- requires that a notary inform the Secretary of State of the hardware and software that the notary intends to use to carry out electronic notarizations;
- authorizes an online notary public to perform online notarizations if the online notary public is an Ohio resident and the notary is located within the geographical boundaries of the state at the time of the online notarization; and
- requires that an online notary public use technology that meets the Secretary of State standards, take reasonable steps to ensure the integrity, security, and authenticity of online notarizations, create and maintain complete recording of the audio-video communication that is the basis for identification of a principal for each online notarization; and maintain electronic journals with specified details of all online notarizations performed by the online notary.
The Act also provides the following more general amendments to the notarization process:
- requires that a person qualifying to be a notary public demonstrate to the Secretary of State that he or she submitted a criminal records check report completed within the preceding six months in accordance with Ohio law and completed an educational program and passed a test administered by entities authorized by the Secretary of State;
- requires that the Secretary of State oversee the processing of notary public applications and the creation and maintenance of the online database of notaries public commission in the state;

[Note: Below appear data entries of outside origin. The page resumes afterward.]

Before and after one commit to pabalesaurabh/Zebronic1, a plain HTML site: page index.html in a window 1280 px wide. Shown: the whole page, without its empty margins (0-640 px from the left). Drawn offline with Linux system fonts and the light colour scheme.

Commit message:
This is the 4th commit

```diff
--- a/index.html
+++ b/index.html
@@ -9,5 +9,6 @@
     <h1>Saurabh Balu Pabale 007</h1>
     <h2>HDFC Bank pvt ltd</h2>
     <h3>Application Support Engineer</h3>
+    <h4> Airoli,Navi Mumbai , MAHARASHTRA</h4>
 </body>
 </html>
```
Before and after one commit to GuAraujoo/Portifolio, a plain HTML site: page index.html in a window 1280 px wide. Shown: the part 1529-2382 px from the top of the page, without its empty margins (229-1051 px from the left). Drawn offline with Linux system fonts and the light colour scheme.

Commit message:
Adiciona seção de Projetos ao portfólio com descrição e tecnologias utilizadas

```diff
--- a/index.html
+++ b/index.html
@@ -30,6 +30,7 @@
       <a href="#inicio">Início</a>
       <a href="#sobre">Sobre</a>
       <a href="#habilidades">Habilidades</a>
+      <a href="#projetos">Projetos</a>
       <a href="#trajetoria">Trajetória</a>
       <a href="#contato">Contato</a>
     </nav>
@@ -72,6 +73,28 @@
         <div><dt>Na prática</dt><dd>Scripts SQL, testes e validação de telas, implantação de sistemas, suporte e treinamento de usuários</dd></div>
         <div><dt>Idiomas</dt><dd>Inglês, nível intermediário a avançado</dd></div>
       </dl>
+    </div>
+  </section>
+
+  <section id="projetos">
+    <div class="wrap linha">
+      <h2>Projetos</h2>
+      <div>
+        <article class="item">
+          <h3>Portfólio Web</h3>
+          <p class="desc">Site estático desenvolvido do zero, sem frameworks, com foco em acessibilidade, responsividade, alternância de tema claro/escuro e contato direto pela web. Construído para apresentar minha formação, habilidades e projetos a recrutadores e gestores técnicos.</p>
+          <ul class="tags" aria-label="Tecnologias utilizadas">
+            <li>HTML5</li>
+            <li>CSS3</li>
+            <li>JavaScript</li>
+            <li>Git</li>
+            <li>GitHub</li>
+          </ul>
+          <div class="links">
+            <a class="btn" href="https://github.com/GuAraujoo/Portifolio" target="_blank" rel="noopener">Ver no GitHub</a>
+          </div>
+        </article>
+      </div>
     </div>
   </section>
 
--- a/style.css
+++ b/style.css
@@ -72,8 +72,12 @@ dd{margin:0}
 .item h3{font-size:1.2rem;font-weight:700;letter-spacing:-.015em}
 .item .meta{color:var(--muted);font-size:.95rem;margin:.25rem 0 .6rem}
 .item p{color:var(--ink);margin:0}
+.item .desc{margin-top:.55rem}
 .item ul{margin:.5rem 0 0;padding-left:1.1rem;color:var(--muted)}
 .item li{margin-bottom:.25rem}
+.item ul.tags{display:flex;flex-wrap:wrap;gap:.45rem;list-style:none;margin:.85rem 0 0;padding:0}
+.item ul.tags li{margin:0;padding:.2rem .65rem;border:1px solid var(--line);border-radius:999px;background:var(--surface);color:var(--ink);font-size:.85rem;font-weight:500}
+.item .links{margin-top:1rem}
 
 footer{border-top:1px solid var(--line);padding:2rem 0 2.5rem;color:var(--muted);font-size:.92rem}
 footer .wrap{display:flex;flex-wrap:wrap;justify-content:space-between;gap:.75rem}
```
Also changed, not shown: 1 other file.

- requires that all submissions to the Secretary of State for receiving and renewing commissions, or notifications made under Ohio Sec. 147.05, be done electronically;
- states that the Secretary of State may adopt rules to set forth procedures for investigation and hearing regarding violations of the rules established by the Notary Public Modernization Act;
- requires that a notary inform the Secretary of State if the person is convicted of or pleads guilty or no contest to any disqualifying offense or any offense under the existing or former law of Ohio, any other state, or federal law that is substantially equivalent to such a disqualifying offense during the term of the notary’s commission;
- requires that the Secretary of State maintain a database of notaries public on a publicly accessible website; and
- amends the statutory short forms of acknowledgement, forms of acknowledgement set forth by the state of Ohio that may be used and are considered sufficient to be in compliance with the Notaries Public and Commissioners.
Senate Bill 263 also amends the Ohio real estate broker definitions to cover certain activities done by oil and gas land professionals and amends the Ohio motor vehicle title law to exempt from the requirements of notarization and verification both a certificate of title and an application for a salvage certificate of title.